For instance, Van Lanschot, the oldest independent bank in the Netherlands, uses the Fidor OS platform (built using open APIs). Now, the bank offers a range of payment services including peer-to-peer transfers and iDEAL payments, an e-commerce system that allows customers in the Netherlands to make internet purchases using direct online transfers from their bank account.
Fifth Third Bank, a US regional banking corporation headquartered in Cincinnati, Ohio, strategically partnered with Intellect Global Transaction Banking (iGTB), to develop digital projects using APIs that incorporate machine learning and predictive analytics.
The rise of the open API economy is strengthening the role of other non-traditional players too (aside from FinTechs) including GAFA tech giants and retailers such as Walmart and Tesco that slowly but surely are disintermediating the payments value chain.

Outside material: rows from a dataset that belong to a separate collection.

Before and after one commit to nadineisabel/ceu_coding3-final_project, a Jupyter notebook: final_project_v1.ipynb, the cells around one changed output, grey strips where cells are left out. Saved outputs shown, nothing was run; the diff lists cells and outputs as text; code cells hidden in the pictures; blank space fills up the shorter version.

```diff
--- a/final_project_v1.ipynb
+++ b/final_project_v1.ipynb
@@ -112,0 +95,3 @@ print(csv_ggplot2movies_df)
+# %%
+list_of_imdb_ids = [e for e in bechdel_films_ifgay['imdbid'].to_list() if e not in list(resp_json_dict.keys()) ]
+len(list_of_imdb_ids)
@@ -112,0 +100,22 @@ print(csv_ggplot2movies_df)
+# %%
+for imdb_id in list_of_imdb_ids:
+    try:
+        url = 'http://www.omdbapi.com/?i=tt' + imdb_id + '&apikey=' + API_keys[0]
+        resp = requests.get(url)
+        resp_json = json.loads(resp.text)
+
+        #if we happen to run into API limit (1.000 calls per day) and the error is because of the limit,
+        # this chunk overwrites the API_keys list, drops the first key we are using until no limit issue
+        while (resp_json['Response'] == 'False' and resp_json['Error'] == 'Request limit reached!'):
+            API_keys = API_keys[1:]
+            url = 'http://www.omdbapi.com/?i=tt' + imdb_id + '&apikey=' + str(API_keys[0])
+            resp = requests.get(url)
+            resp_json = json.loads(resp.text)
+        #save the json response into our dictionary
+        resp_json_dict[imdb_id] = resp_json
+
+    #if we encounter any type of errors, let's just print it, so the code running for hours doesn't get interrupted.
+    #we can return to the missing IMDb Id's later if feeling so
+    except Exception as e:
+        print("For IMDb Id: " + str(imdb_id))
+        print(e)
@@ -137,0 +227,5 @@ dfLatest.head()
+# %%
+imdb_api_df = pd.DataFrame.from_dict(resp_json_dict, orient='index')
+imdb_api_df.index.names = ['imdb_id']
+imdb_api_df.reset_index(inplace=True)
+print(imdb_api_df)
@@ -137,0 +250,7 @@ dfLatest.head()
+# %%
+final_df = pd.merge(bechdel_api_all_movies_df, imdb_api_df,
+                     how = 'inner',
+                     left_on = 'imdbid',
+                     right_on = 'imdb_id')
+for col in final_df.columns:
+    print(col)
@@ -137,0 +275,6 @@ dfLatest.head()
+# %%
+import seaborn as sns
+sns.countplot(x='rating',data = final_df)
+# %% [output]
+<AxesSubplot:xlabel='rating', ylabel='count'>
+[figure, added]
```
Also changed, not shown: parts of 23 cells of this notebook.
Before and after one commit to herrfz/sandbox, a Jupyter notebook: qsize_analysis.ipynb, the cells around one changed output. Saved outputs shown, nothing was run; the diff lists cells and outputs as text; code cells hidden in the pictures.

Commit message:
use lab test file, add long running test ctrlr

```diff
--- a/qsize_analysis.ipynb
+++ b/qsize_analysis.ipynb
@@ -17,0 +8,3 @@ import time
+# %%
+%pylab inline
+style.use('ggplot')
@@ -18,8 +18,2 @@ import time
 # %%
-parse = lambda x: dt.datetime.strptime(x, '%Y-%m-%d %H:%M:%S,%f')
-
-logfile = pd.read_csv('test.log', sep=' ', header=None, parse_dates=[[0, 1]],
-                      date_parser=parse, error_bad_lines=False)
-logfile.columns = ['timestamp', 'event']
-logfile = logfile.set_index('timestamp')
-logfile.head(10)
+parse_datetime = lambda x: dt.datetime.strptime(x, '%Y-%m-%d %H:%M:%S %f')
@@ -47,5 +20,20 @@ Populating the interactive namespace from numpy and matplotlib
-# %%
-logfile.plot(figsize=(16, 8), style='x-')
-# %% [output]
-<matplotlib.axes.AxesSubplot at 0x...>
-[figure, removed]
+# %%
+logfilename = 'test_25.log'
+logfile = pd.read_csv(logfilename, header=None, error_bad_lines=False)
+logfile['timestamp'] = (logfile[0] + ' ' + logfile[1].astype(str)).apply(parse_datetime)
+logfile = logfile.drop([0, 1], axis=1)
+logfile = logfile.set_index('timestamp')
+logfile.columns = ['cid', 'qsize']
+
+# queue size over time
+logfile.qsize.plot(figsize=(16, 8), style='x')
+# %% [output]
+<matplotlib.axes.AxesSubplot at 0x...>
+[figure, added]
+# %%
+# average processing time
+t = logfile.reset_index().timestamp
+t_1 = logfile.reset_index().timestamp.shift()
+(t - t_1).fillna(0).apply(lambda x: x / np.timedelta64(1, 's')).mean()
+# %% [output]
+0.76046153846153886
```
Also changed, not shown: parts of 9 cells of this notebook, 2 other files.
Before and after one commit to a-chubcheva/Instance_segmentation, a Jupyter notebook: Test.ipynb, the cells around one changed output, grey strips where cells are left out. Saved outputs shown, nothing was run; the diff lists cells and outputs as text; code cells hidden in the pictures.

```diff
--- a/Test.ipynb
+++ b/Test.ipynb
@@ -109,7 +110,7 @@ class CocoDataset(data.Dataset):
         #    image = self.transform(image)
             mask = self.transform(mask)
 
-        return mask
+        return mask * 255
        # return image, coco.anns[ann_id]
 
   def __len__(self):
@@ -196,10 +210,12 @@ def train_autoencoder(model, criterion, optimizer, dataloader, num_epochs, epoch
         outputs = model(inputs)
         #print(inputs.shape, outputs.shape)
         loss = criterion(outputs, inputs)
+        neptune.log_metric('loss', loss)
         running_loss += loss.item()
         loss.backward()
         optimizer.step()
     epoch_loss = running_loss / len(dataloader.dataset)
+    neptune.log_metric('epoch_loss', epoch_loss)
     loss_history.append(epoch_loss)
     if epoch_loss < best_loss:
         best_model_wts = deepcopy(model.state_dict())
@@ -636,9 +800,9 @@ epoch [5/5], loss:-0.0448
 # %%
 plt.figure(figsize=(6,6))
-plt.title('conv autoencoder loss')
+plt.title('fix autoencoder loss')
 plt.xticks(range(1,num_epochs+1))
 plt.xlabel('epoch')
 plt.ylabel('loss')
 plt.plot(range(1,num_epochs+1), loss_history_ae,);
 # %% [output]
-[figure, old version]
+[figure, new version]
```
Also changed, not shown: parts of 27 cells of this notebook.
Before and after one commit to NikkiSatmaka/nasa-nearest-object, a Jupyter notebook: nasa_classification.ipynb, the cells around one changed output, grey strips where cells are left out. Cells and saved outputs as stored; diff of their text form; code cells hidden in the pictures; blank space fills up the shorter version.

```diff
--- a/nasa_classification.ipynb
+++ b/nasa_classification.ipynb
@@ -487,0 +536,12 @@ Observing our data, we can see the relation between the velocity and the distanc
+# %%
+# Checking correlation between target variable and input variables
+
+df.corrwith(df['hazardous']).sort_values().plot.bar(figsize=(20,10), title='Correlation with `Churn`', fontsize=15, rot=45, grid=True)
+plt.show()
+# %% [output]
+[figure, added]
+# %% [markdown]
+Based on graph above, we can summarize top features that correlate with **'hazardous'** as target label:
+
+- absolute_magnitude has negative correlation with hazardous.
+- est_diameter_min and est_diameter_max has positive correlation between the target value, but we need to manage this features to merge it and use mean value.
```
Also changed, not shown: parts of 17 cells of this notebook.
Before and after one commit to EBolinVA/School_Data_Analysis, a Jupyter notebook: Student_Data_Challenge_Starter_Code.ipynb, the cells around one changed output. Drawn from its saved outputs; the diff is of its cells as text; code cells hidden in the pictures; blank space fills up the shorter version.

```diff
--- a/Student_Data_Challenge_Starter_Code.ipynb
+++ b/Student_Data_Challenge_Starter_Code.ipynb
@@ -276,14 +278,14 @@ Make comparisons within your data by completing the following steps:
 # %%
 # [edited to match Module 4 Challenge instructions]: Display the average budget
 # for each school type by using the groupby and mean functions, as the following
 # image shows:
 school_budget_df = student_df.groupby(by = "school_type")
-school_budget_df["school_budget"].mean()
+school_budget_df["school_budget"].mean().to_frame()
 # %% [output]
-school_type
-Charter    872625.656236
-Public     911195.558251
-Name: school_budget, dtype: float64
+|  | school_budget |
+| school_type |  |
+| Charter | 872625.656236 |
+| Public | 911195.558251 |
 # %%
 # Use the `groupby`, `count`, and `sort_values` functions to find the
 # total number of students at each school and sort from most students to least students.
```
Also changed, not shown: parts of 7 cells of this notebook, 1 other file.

Therefore, it is vital for banks to offer platform-based services that foster a wider ecosystem of third parties. Through platformification and a modular approach, banks can establish a well-orchestrated ecosystem of services and emerge as ultimate winners in the open API economy.
To learn more, feel free to get in touch with me on social media.
 BBVA website, “BBVA Launches Its Open Banking Business,” Chris Semple and Luz Fernández Espinosa, May 24, 2017, https://www.bbva.com/en/bbva-launches-open-banking-business.
 Capital One, “Capital One DevExchange,” https://developer.capitalone.com, accessed March 2019.
 InfoQ, “Visa Launches Visa Developer Suite of APIs,” Benjamin Young, February 16, 2016, https://www.infoq.com/news/2016/02/visa-developer-suite.
 Bank Innovation, “Mastercard API for Conversational Commerce Still in the Works,” June 2018, https://bankinnovation.net/2018/06/mastercard-api-for-conversational-commerce-still-in-the-works.
 Van Lanschot website press release, “Fidor partners with Van Lanschot in the Netherlands to create the first PSD2-inspired Payment Avenue,” March 9, 2017, https://www.vanlanschotkempen.com/en/news/press-releases/2017-03-09-fidor-partners-with-van-lanschot-in-the-netherlands
 American Banker, “Fifth Third adds new fintech partner to enhance service for corporate clients,” Nathan DiCamillo, May 31, 2018, https://www.americanbanker.com/news/fifth-third-partners-with-banking-technology-platform